The question will then be how operators manage to regain relevance for their role in NFC transactions (which will come later, if at all), when the first trillion NFC interactions will have bypassed them.

My guess is that Apple and Google will (initially at least), focus on using NFC as just another tool to entrench their developers and extend their ecosystems. Apple isn't especially bothered about really monetising apps - its own profit on the Appstore is peanuts - it just uses it as a way to add utility to its hardware and sell more units. If NFC-capable iPhone 5's and iPad 2/3's help it sell another 50 million units @$300 gross margin a time, it really doesn't need to care about slicing 2% off of the handful of financial transactions it might facilitate. And Google, Facebook or others could subsidise readers for a variety of advertising / marketing purposes.

So what should operators do about this?

One thing is to have some "skin in the game" in terms of interactions as well as transactions. That will mean acting just like all the other developers and exploiting the NFC APIs on all the various handset platforms. Potentially, they could act as an interaction clearing-house, or even adding value through other internal APIs and assets. They should NOT assume that the key identity layer is around the SIM card, but should look to develop OTT-style applications that can be downloaded to any handset running on any operator's network.
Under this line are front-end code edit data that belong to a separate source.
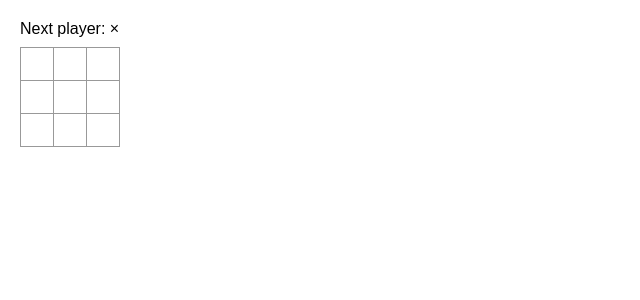
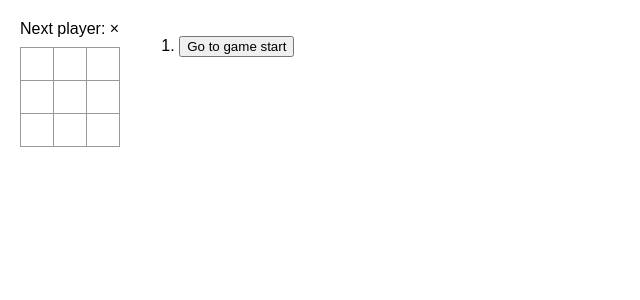
Before and after one commit to SS-520/tutorial01, a React (Create React App) app in the folder src/: page / in a window 1280 px wide. Shown: the top 300 px of the page, without its empty margins (0-640 px from the left). Built offline with nearby package versions, Linux system fonts and the light colour scheme.

Commit message:
任意の手番まで戻す処理追加（time travelコース）

```diff
--- a/src/App.js
+++ b/src/App.js
@@ -135,23 +135,65 @@
   // 手番判定
   const [xIsNext, setXIsNext] = useState(true);
 
-  // ゲームの保存
+  // ゲームの履歴
   // 盤面が9マスなので最高でも9手しかない→配列要素数9つ
   // 初期設定：配列内要素全てnull
-  const [history, setHistory] = useState( [Array(9).fill(null)] );
+  const [history, setHistory] = useState([Array(9).fill(null)]);
+
+  // 定数としてcurrentMove定義
+  // 初期値：0
+  const [currentMove, setCurrentMove] = useState(0);
 
   // 現在描画すべき最新の盤面状態を取得
-  const currentSquares = history[history.length - 1];
+  // → 現在選択中の手番の履歴を表示（手動変更がない限り最新を選択しているという扱い）
+  // const currentSquares = history[history.length - 1];
+  const currentSquares = history[currentMove];
 
   // ゲーム状況を任意の手番に更新
   function handlePlay(nextSquares) {
 
-    // 配列historyの中身をコピー + nextSquaresを要素として追加
-    setHistory([...history, nextSquares]);
+    // 過去の手番に戻った場合、指定手番の後の履歴はすべて削除する
+    // → 指定手番の部分までコピーした履歴配列 + 次の盤面で履歴を再セット
+    const nextHistory = [...history.slice(0, currentMove + 1), nextSquares];
+    // setHistory([...history, nextSquares]);
+    setHistory(nextHistory);
+
+    // 手番番号を更新
+    // 現在の配列数-1が手番の配列
+    setCurrentMove(nextHistory.length - 1);
 
     // 手番更新
     setXIsNext(!xIsNext);
   }
+
+  // 任意の操作に戻す
+  function jumpTo(nextMove) {
+    // currentMoveを更新する
+    setCurrentMove(nextMove);
+
+    // currentMoveが奇数→xIsNext: true
+    // currentMoveが偶数→xIsNext: false
+    setXIsNext(nextMove % 2 === 0);
+
+  }
+
+  // 配列historyの中身を配列squaresに以下の関数の中身に書き換えたものに変更し、結果を定数movesに格納する
+  // 引数：move
+  const moves = history.map((squares, move) => {
+
+    let description;
+    if (move > 0) {
+      description = 'Go to move #' + move;
+    } else {
+      description = 'Go to game start';
+    }
+
+    return (
+      <li key={move}>
+        <button onClick={ () => jumpTo(move) }>{description}</button>
+      </li>
+    );
+  });
 
   // 描画内容
   return (
@@ -162,8 +204,9 @@
         <Board xIsNext={xIsNext} squares={currentSquares} onPlay={handlePlay} />
       </div>
       {/* ゲームの履歴を毎ターン追加 */}
+      {/* 定数movesを表示する */}
       <div className="game-info">
-        <ol>{/*TODO*/}</ol>
+        <ol>{moves}</ol>
       </div>
     </div>
   );
```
I have other thoughts on this as well, but I'll reserve those for other channels and paying clients. This is my own freemium strategy....
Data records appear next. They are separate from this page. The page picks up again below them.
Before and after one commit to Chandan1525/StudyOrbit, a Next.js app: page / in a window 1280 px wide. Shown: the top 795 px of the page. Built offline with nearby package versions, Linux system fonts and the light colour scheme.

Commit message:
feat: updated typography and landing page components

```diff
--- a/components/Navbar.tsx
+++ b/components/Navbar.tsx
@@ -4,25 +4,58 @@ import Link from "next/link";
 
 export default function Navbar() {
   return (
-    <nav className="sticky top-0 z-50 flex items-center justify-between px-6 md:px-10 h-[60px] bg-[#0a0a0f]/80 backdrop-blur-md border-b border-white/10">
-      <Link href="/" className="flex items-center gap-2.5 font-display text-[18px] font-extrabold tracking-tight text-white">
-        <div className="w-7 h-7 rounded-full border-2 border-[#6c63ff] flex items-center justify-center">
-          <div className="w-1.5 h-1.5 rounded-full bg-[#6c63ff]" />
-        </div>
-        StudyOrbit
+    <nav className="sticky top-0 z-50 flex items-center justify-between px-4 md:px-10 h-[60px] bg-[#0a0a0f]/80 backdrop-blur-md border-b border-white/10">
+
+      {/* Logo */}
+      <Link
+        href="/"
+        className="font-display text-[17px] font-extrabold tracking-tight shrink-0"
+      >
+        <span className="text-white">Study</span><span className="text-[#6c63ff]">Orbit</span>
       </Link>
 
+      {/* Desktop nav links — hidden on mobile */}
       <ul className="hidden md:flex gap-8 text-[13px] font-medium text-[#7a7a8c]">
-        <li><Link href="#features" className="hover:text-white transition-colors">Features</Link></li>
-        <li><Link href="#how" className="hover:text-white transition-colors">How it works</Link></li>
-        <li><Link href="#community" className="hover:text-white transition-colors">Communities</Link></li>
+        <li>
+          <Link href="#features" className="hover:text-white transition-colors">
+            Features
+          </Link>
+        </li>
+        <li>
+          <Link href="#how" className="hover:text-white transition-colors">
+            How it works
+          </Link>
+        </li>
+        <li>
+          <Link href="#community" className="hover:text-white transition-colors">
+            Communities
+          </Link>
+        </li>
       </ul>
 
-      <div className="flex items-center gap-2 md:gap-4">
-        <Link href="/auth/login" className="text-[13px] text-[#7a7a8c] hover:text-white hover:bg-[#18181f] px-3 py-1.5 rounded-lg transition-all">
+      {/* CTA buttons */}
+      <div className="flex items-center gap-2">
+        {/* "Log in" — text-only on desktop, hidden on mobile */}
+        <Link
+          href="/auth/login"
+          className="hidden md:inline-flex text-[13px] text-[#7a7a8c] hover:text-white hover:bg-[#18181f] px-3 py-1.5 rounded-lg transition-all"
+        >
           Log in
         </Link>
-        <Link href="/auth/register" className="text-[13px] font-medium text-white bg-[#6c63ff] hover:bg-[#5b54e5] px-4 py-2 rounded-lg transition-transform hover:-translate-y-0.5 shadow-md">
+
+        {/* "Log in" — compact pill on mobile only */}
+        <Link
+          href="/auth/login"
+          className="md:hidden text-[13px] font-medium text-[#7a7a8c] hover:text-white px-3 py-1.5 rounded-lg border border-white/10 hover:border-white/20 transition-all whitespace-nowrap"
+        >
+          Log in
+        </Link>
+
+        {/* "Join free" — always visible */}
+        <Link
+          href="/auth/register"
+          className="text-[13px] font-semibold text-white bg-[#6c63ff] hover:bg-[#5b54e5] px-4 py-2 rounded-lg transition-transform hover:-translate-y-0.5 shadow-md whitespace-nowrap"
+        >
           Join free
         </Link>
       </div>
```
CEO said...

Yes, many of the transactions won't be payment but pure interactions; to trigger info retrieval, to mark reference, to mark location, etc.
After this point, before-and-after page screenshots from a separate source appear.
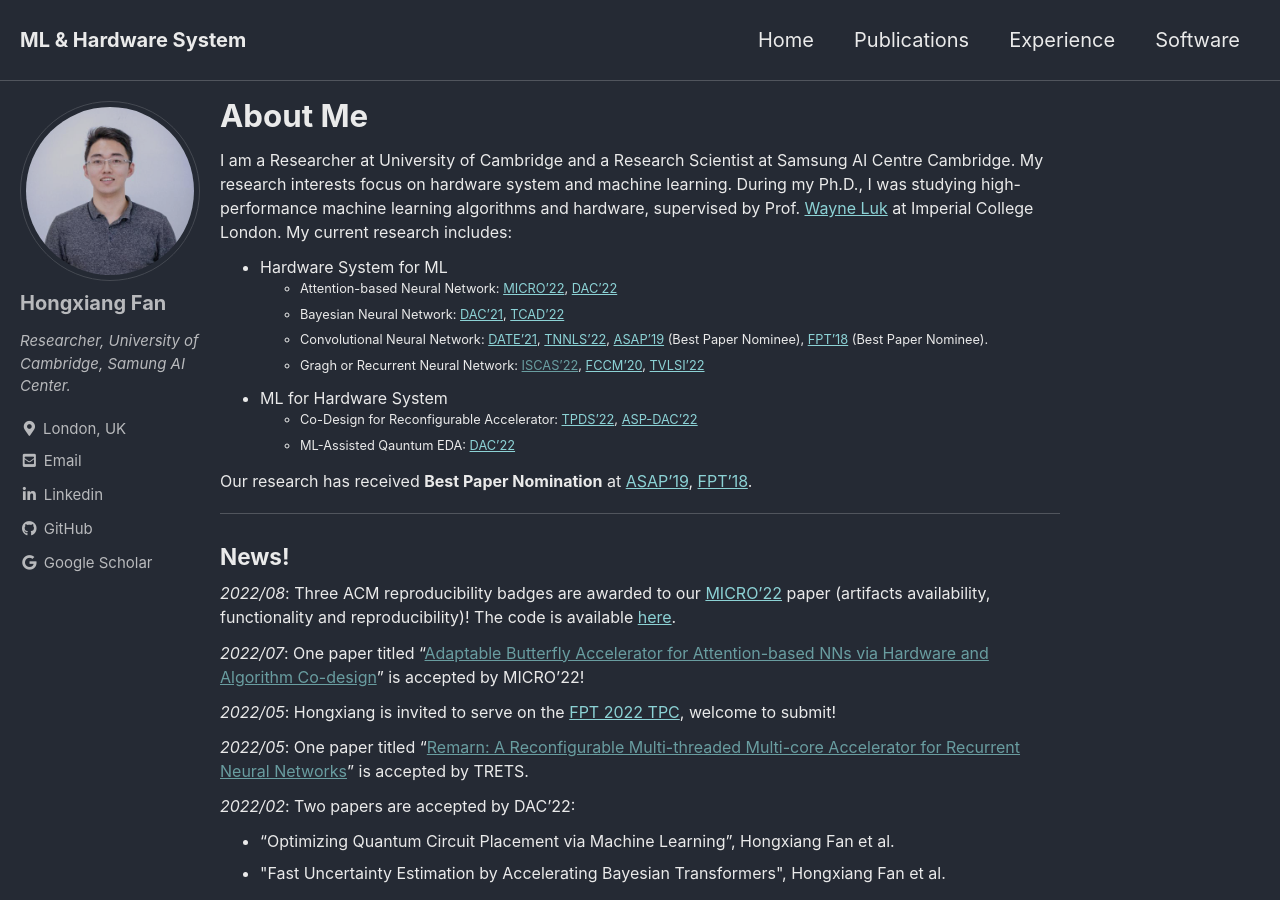
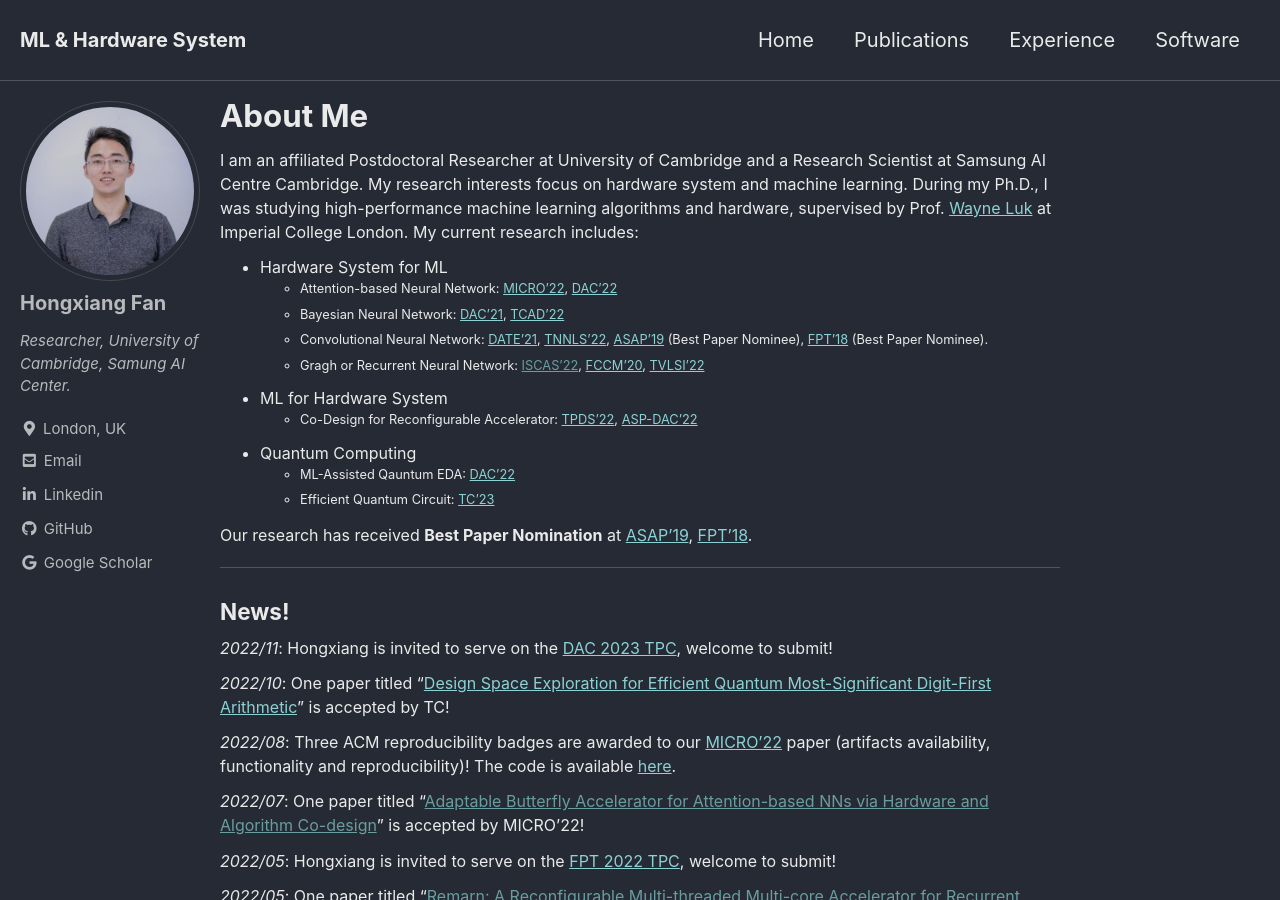
Before and after one commit to os-hxfan/os-hxfan.github.io, a Jekyll site: the page built from index.md, in a window 1280 px wide and 900 px high. Built offline with Jekyll 4.4.1, drawn with Linux system fonts in a browser that asks for light colours; cached includes are drawn as plain includes; our own code applies the rules of GitHub Pages for plain Markdown files.

Commit message:
updates in Oct and Nov fo 2022

```diff
--- a/index.md
+++ b/index.md
@@ -6,7 +6,7 @@
 
 ### About Me
 
-I am a Researcher at University of Cambridge and a Research Scientist at Samsung AI Centre Cambridge.
+I am an affiliated Postdoctoral Researcher at University of Cambridge and a Research Scientist at Samsung AI Centre Cambridge.
 My research interests focus on hardware system and machine learning. During my Ph.D., I was studying high-performance machine learning algorithms and hardware, supervised by Prof. [Wayne Luk](https://www.imperial.ac.uk/people/w.luk) at Imperial College London. My current research includes:
 
 - Hardware System for ML
@@ -17,13 +17,20 @@
 
 - ML for Hardware System
     - Co-Design for Reconfigurable Accelerator: [TPDS'22](https://ieeexplore.ieee.org/abstract/document/9720069), [ASP-DAC'22](https://arxiv.org/pdf/2111.12787.pdf)
+
+- Quantum Computing
     - ML-Assisted Qauntum EDA: [DAC'22](https://dl.acm.org/doi/abs/10.1145/3489517.3530403)
+    - Efficient Quantum Circuit: [TC'23](https://ieeexplore.ieee.org/document/9924609/)
 
 Our research has received **Best Paper Nomination** at [ASAP'19](https://asap2019.csl.cornell.edu/program.html), [FPT'18](http://www.fpt18.sakura.ne.jp/program.html).
 
 ___
 
 ### News!
+
+*2022/11*: Hongxiang is invited to serve on the [DAC 2023 TPC](https://www.dac.com/), welcome to submit!
+
+*2022/10*: One paper titled "[Design Space Exploration for Efficient Quantum Most-Significant Digit-First Arithmetic](https://ieeexplore.ieee.org/document/9924609/)" is accepted by TC!
 
 *2022/08*: Three ACM reproducibility badges are awarded to our [MICRO'22](https://arxiv.org/abs/2209.09570) paper (artifacts availability, functionality and reproducibility)! The code is available [here](https://zenodo.org/record/7010800#.YxEvwezMJhG).
 
```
But I believe both Google and Apple will become TSM as wells, putting themselves on the middle of payment transactions, and bypassing carriers who continue to battle for that spot and precludes everyone else from advancing....

Good to see you turning around on NFC ;-) I knew it would happen sooner or later ;-)


Dean Bubley said...


Thanks for the input.

My main issues with NFC have been:

- No way for OEMs to justify the extra cost/time to integrate NFC
- No obviously good way to link NFC with native apps & browser
- Cost of readers & back-office infrastructure, especially legacy integration with major IT systems like retailers EPOS
- General doubt over viability & usefulness of mobile payments
- Total disagreement with the "mobile wallet" concept

If Apple can create a developer-led NFC ecosystem with small, localised use cases based on cheap-and-easy readers, then I can see it might succeed.

Similar deal with Google, although it then has to help/persuade its OEMs to take the pain of NFC integration without any obvious payback for them. What will HTC or LG *really* get out of NFC? Maybe there's a behind-the-scenes deal with Google.

BlackBerry will probably work with the carriers' NFC business models. Nokia isn't clear, but may be carrier-centric on NFC as it probably doesn't have the nerve to do a fully Ovi-centric philosophy.

Gareth said...

@ julliean, calm down, I think Dean is pretty spot on with this article also, but won't be able to fit in the same room as him at this rate ;-).

Business Development UK said...

"But I believe both Google and Apple will become TSM as wells, putting themselves on the middle of payment transactions, and bypassing carriers who continue to battle for that spot and precludes everyone else from advancing...." Interesting discussion.

Nicolai Schaettgen said...

Agree to a wide-extent, although I believe enabling payment will still "at the core of NFC" as it enables scale and wide usability and with the push of MC and Visa we will eventually see it. With this, it is crucial to get this right. The consumer will though not care about technology and will demand a ubiquitous payment solution, just the way MC is going with their latest launch at MWC.
I though don't strongly doubt that operators are going to maintain a key role in this. They are just too slow... Look at what Bankinter has done in Spain - putting the SE in the cloud and completely cutting out the MNOs and degrading them to pure dumb pipes. So this might turn into another app store experience for operators...
Google and Apple getting in the middle of the payment transactions? Why? There is no money in payments unless you are able to cut MC and VISA out, which both are not likely going to achieve...